So I’ll just say it’s a smartly edited, fast-paced document that feels like an Adam McKay production. (McKay, the former “Saturday Night Live” head writer who went from making sibling comedies with then-friend Will Ferrell to directing a string of fact-adjacent feature films known for their winking attitude and breaking the fourth wall, at one point took this project under his wing and is credited as another executive producer.
I go back and forth on McKay’s work – I admire some of the chances he takes and generally like the brilliance with which he attacks his subjects, but there are a lot of misses in there. I wasn’t crazy about “Vice,” and I thought last year’s “Don’t Look Up” was too broad and on the nose for effective satire.
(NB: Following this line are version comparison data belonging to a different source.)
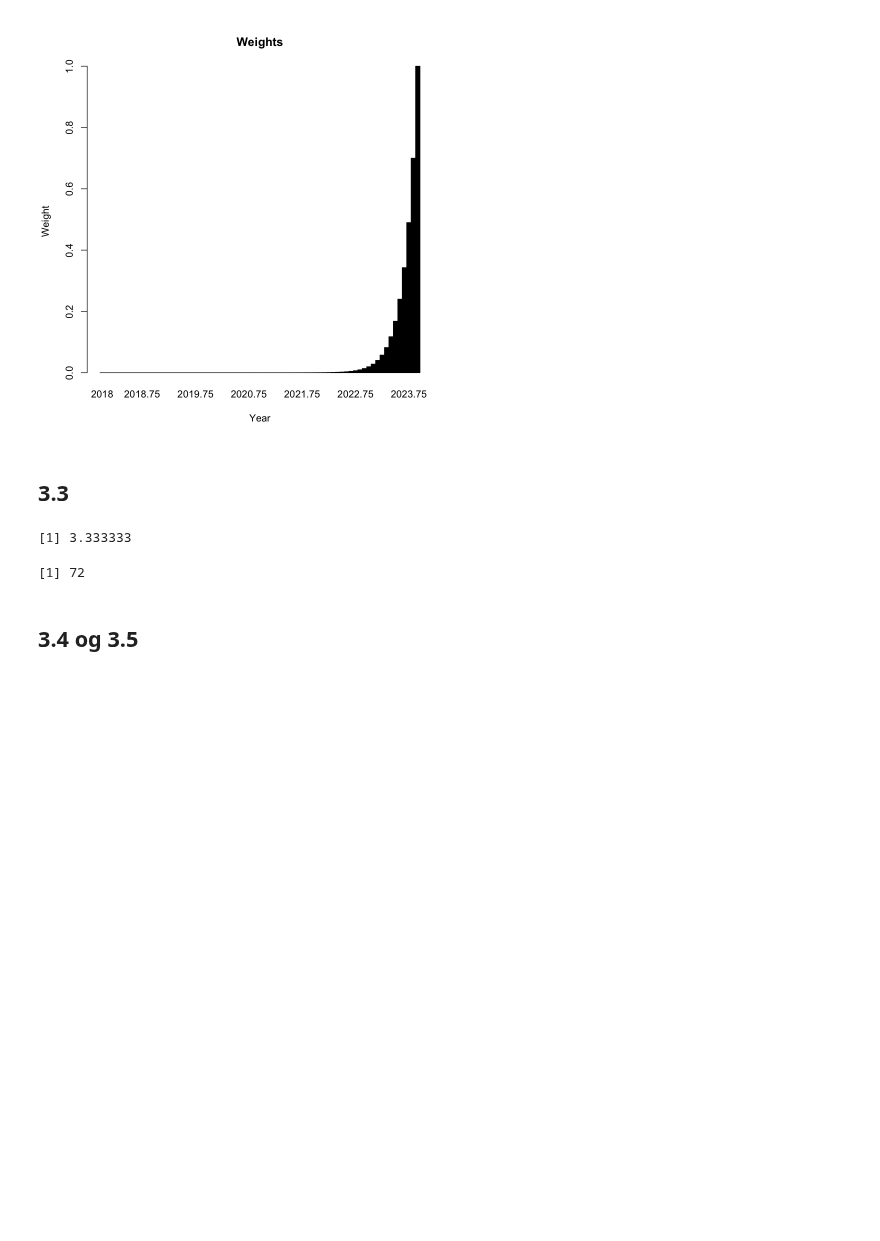
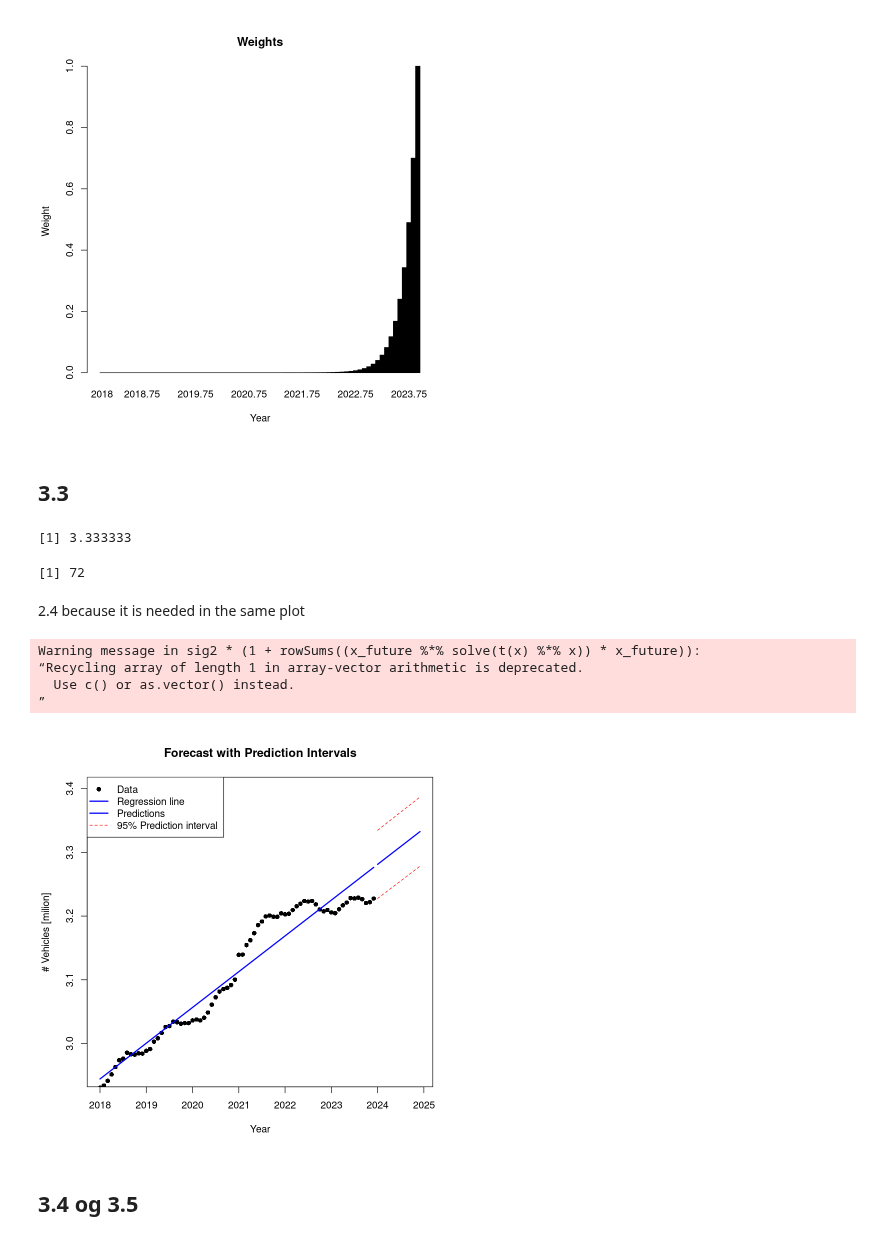
Before and after one commit to mathilderask/TimeSeriesAnalysis, a Jupyter notebook: 3.ipynb, the cells around one changed output. Drawn from its saved outputs; the diff is of its cells as text; code cells hidden in the pictures; blank space fills up the shorter version.

```diff
--- a/3.ipynb
+++ b/3.ipynb
@@ -53,6 +55,60 @@ length(y)
 # %% [output]
 [1] 3.333333
 [1] 72
+# %% [markdown]
+2.4 because it is needed in the same plot
+# %%
+xx <- Dtrain$year # # Extracts it as a numeric vector
+y <- Dtrain$total
+
+
+x <-cbind(1,xx)
+parameters <- solve(t(x)%*%x)%*%t(x)%*%y
+
+
+# epsilon
+epsilon <- y -x%*%parameters
+
+# An unbiased estimate of σ2 is from Theorem 3.4 (3.44)
+N <- length(y) # number of observations
+p <- length(parameters) # number of parameters??
+sig2 <- t(epsilon)%*%epsilon/(N-p)
+
+
+var_parameters <- as.numeric(sig2)*solve(t(x)%*%x)# does it make sense that this is a 2*2 matrix?
+
+
+next12months = seq(xx[length(xx)]+1/12,xx[length(xx)]+1,1/12)
+
+x_future=cbind(1,next12months)
+
+predictions12months = x%*%parameters
+
+# Predictions
+predictions12months <- x_future %*% parameters
+
+pred_se <- sqrt(sig2 * (1 + rowSums((x_future %*% solve(t(x) %*% x)) * x_future)))
+
+# Compute upper bound of prediction interval
+t_value <- qt(0.025, N - p)  # 95% confidence interval, so alpha/2 = 0.025
+upperbound <- predictions12months + t_value * pred_se
+lowerbound <- predictions12months - t_value * pred_se
+
+par(bg = "white")
+
+plot(xx, y, pch = 16, col = "black", xlab = "Year", ylab = "# Vehicles [milion]", main = "Forecast with Prediction Intervals",xlim = c(min(xx), max(next12months)),ylim = range(2.95,3.4, predictions12months))
+lines(xx, parameters[1] + parameters[2] * xx, col = "blue", lwd = 2)  # Regression line
+lines(next12months, predictions12months, col = "blue", lwd = 2)  # Future predictions
+lines(next12months, upperbound, col = "red", lty = 2)  # Upper bound
+lines(next12months, lowerbound, col = "red", lty = 2)
+legend("topleft", legend = c("Data", "Regression line", "Predictions", "95% Prediction interval"), col = c("black", "blue", "blue", "red"), lty = c(NA, 1, 1, 2),
+lwd = c(NA, 2, 2, 1),pch = c(16,NA,NA,NA))
+# %% [output]
+Warning message in sig2 * (1 + rowSums((x_future %*% solve(t(x) %*% x)) * x_future)):
+“Recycling array of length 1 in array-vector arithmetic is deprecated.
+  Use c() or as.vector() instead.
+”
+[figure, added]
 # %% [markdown]
 ## 3.4 og 3.5
 # %%
```
Also changed, not shown: parts of 4 cells of this notebook, 2 other files.
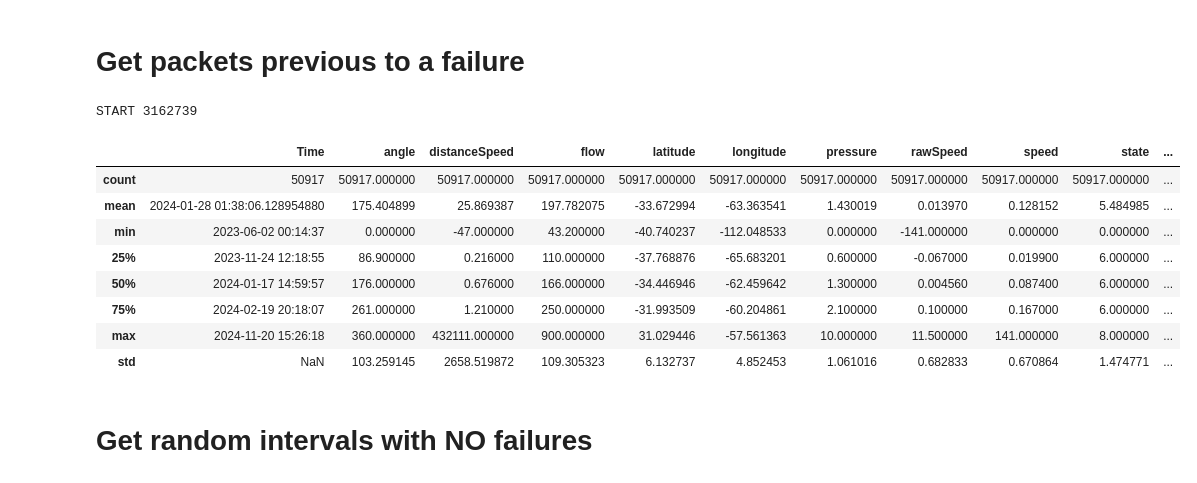
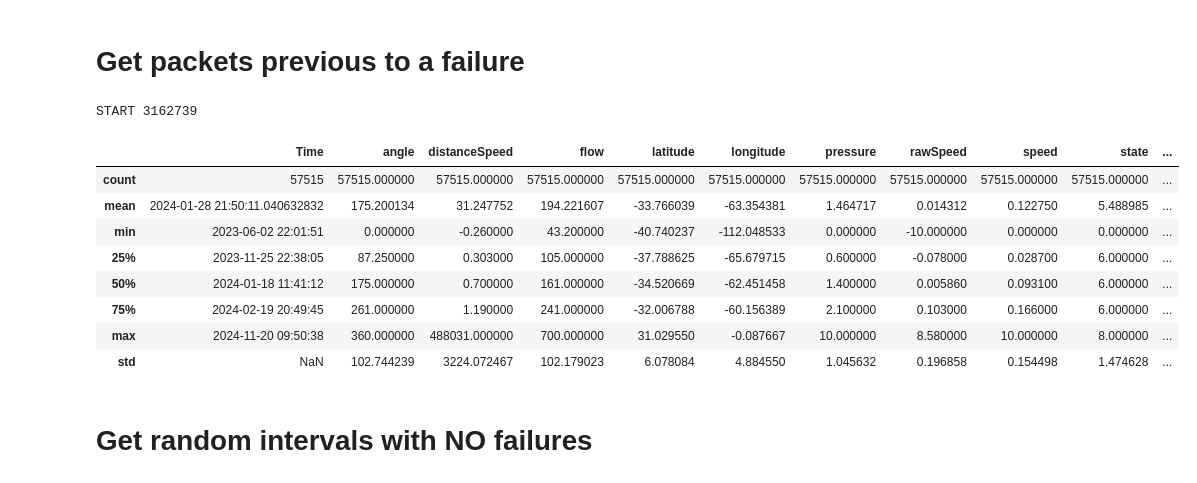
Before and after one commit to KOseare/rnn-failure-prediction, a Jupyter notebook: data-cleaning.ipynb, the cells around one changed output. Cells and saved outputs as stored; diff of their text form; code cells hidden in the pictures.

```diff
--- a/data-cleaning.ipynb
+++ b/data-cleaning.ipynb
@@ -35,6 +35,10 @@ from tqdm import tqdm
 
 ALARM_PUMP = 3
 ALARM_EQUIPMENT = 5
+INTERVAL_HOURS = 8
+PACKETS_PER_HOUR = 4
+MAX_PACKETS = PACKETS_PER_HOUR * INTERVAL_HOURS
+MIN_PACKETS = MAX_PACKETS - 1 * INTERVAL_HOURS
 
 df = pd.read_csv('raw_ia_data.csv')
 df['Time'] = pd.to_datetime(df['Time'])
@@ -69,47 +73,51 @@ for index in tqdm(df.iloc[::-1].index):  # Reverse order
         last_row = {'Time': current_time, 'State': current_state, 'Index': index}
     elif last_row is not None:
         time_diff = last_row['Time'] - current_time
-        if  time_diff.total_seconds() > 6 * 3600 or current_device != device_group:   # More than 6 hours
+        if  time_diff.total_seconds() > INTERVAL_HOURS * 3600 or current_device != device_group:   # More than 6 hours
             # End interval
             last_row = None
             rows_to_drop.append(index)  # Mark the row for deletion
-            general['times_to_fail'] = current['times_to_fail'] + general['times_to_fail']
-            general['interval_groups'] = current['interval_groups'] + general['interval_groups']
+            if len(current['current_rows']) < MIN_PACKETS or len(current['current_rows']) > MAX_PACKETS:
+                rows_to_drop += current['current_rows']
+            else:
+                general['times_to_fail'] = current['times_to_fail'] + general['times_to_fail']
+                general['interval_groups'] = current['interval_groups'] + general['interval_groups']
+                current_group += 1
+
             current = {
                 'times_to_fail': [],
                 'interval_groups': [],
                 'current_rows': []
             }
-            current_group += 1
         else:
             # Append to interval
             current['times_to_fail'].insert(0, time_diff.total_seconds())
             current['interval_groups'].insert(0, current_group)
             current['current_rows'].insert(0, index)
     else:
       rows_to_drop.append(index)  # Mark the row for deletion
 
 # Drop rows in a single operation (more efficient)
 df.drop(rows_to_drop, inplace=True)
 # Reset the index after dropping rows (optional)
 df.reset_index(drop=True, inplace=True)
 df['timeToFail'] = general['times_to_fail']
 df['intervalGroup'] = general['interval_groups']
 
 df.to_csv('ia_data_events.csv', index=False)
 
 df.describe()
 # %% [output]
 START 3162739
 |  | Time | angle | distanceSpeed | flow | latitude | longitude | pressure | rawSpeed | speed | state | ... |
-| count | 50917 | 50917.000000 | 50917.000000 | 50917.000000 | 50917.000000 | 50917.000000 | 50917.000000 | 50917.000000 | 50917.000000 | 50917.000000 | ... |
-| mean | 2024-01-28 01:38:06.128954880 | 175.404899 | 25.869387 | 197.782075 | -33.672994 | -63.363541 | 1.430019 | 0.013970 | 0.128152 | 5.484985 | ... |
-| min | 2023-06-02 00:14:37 | 0.000000 | -47.000000 | 43.200000 | -40.740237 | -112.048533 | 0.000000 | -141.000000 | 0.000000 | 0.000000 | ... |
-| 25% | 2023-11-24 12:18:55 | 86.900000 | 0.216000 | 110.000000 | -37.768876 | -65.683201 | 0.600000 | -0.067000 | 0.019900 | 6.000000 | ... |
-| 50% | 2024-01-17 14:59:57 | 176.000000 | 0.676000 | 166.000000 | -34.446946 | -62.459642 | 1.300000 | 0.004560 | 0.087400 | 6.000000 | ... |
-| 75% | 2024-02-19 20:18:07 | 261.000000 | 1.210000 | 250.000000 | -31.993509 | -60.204861 | 2.100000 | 0.100000 | 0.167000 | 6.000000 | ... |
-| max | 2024-11-20 15:26:18 | 360.000000 | 432111.000000 | 900.000000 | 31.029446 | -57.561363 | 10.000000 | 11.500000 | 141.000000 | 8.000000 | ... |
-| std | NaN | 103.259145 | 2658.519872 | 109.305323 | 6.132737 | 4.852453 | 1.061016 | 0.682833 | 0.670864 | 1.474771 | ... |
+| count | 57515 | 57515.000000 | 57515.000000 | 57515.000000 | 57515.000000 | 57515.000000 | 57515.000000 | 57515.000000 | 57515.000000 | 57515.000000 | ... |
+| mean | 2024-01-28 21:50:11.040632832 | 175.200134 | 31.247752 | 194.221607 | -33.766039 | -63.354381 | 1.464717 | 0.014312 | 0.122750 | 5.488985 | ... |
+| min | 2023-06-02 22:01:51 | 0.000000 | -0.260000 | 43.200000 | -40.740237 | -112.048533 | 0.000000 | -10.000000 | 0.000000 | 0.000000 | ... |
+| 25% | 2023-11-25 22:38:05 | 87.250000 | 0.303000 | 105.000000 | -37.788625 | -65.679715 | 0.600000 | -0.078000 | 0.028700 | 6.000000 | ... |
+| 50% | 2024-01-18 11:41:12 | 175.000000 | 0.700000 | 161.000000 | -34.520669 | -62.451458 | 1.400000 | 0.005860 | 0.093100 | 6.000000 | ... |
+| 75% | 2024-02-19 20:49:45 | 261.000000 | 1.190000 | 241.000000 | -32.006788 | -60.156389 | 2.100000 | 0.103000 | 0.166000 | 6.000000 | ... |
+| max | 2024-11-20 09:50:38 | 360.000000 | 488031.000000 | 700.000000 | 31.029550 | -0.087667 | 10.000000 | 8.580000 | 10.000000 | 8.000000 | ... |
+| std | NaN | 102.744239 | 3224.072467 | 102.179023 | 6.078084 | 4.884550 | 1.045632 | 0.196858 | 0.154498 | 1.474628 | ... |
 # %% [markdown]
 # Get random intervals with NO failures
 # %%
```
Also changed, not shown: parts of 1 cell of this notebook, 1 other file.
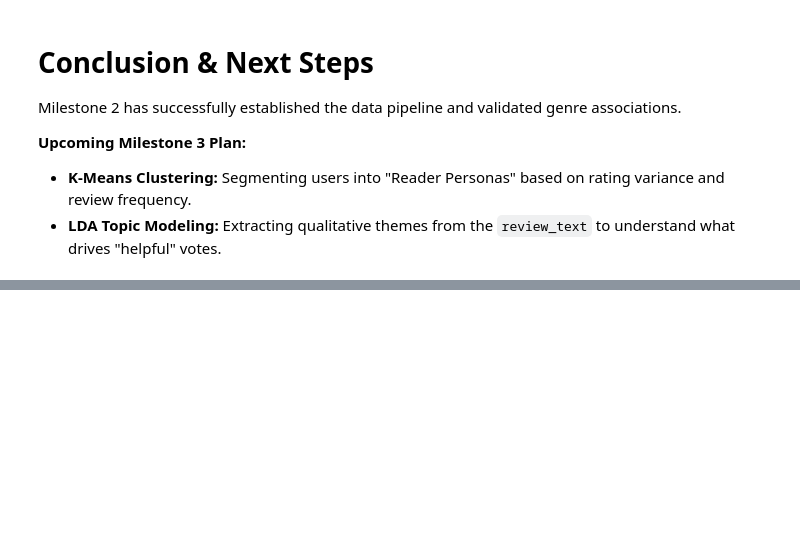
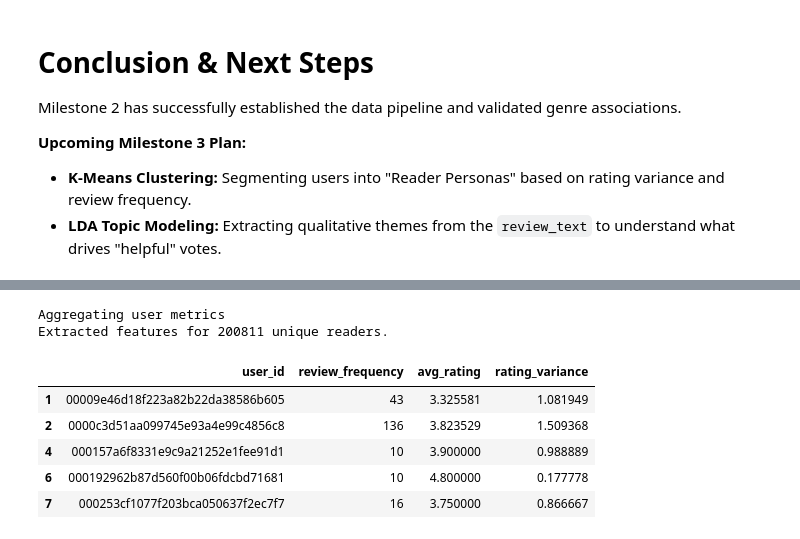
Before and after one commit to crystalstorm466/cs4412-project, a Jupyter notebook: notebooks/Data Mining Project.ipynb, the cells around one changed output, grey strips where cells are left out. Saved outputs shown, nothing was run; the diff lists cells and outputs as text; code cells hidden in the pictures; blank space fills up the shorter version.

```diff
--- a/notebooks/Data Mining Project.ipynb
+++ b/notebooks/Data Mining Project.ipynb
@@ -851,0 +877,27 @@ Milestone 2 has successfully established the data pipeline and validated genre a
+# %%
+import pandas as pd
+import numpy as np
+
+df_reviews = pd.read_csv('../data/03_extractedreviews.csv')
+
+print("Aggregating user metrics")
+user_features = df_reviews.groupby('user_id').agg(
+    review_frequency=('book_id', 'count'), # How many books did they rate?
+    avg_rating=('rating', 'mean'),         # Are they a harsh critic or generous?
+    rating_variance=('rating', 'var')      # Do they use the whole 1-5 scale?
+).reset_index()
+
+user_features['rating_variance'] = user_features['rating_variance'].fillna(0) # users w/ only one review has a rating variance of NaN
+user_features = user_features[user_features['review_frequency'] >= 3] # filter out outliers that only have 3
+
+print(f"Extracted features for {len(user_features)} unique readers.")
+display(user_features.head())
+# %% [output]
+Aggregating user metrics
+Extracted features for 200811 unique readers.
+|  | user_id | review_frequency | avg_rating | rating_variance |
+| 1 | 00009e46d18f223a82b22da38586b605 | 43 | 3.325581 | 1.081949 |
+| 2 | 0000c3d51aa099745e93a4e99c4856c8 | 136 | 3.823529 | 1.509368 |
+| 4 | 000157a6f8331e9c9a21252e1fee91d1 | 10 | 3.900000 | 0.988889 |
+| 6 | 000192962b87d560f00b06fdcbd71681 | 10 | 4.800000 | 0.177778 |
+| 7 | 000253cf1077f203bca050637f2ec7f7 | 16 | 3.750000 | 0.866667 |
```
Also changed, not shown: parts of 10 cells of this notebook, 1 other file.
I admit to thoroughly enjoying his current HBO Max series “Winning Time” while complaining loudly about at least two or three choices made in each episode. (#notmyjerrywest)
Phil Lott and Ari Mark (a team known for the true crime series “Murder in the Heartland” and the debunking science series “Could You Survive the Movies?”) direct, though Hodges obviously led (and possibly shot) good. number of early interviews.
While I have a feeling the series could go in a number of directions, I’ll just provide the setup. In 1977, a Hazen duster named Gary Betzner apparently committed suicide by jumping off a bridge into the White River in the middle of a stormy night. His wife was so lost that she spent time in a mental hospital. Betzner also left three young children, Travis and Sara Lee and Polly, from his previous marriage.
Betzner cut a dashing figure around Hazen, apparently he was one of the best pilots to take Navy Top Gun training. He liked to fly under bridges and clean the wheels of his cropduster by flying low over the river and plunging them into it. He also had legal issues – he was considering a 10-year sentence for cocaine possession in Miami and a similar charge in Arkansas.
Hodges was a childhood friend of Betzner’s son, Travis, and he seems to have devoted most of his life to uncovering this fascinating and, at times, unsettling story that is, to say the least, gripping on television.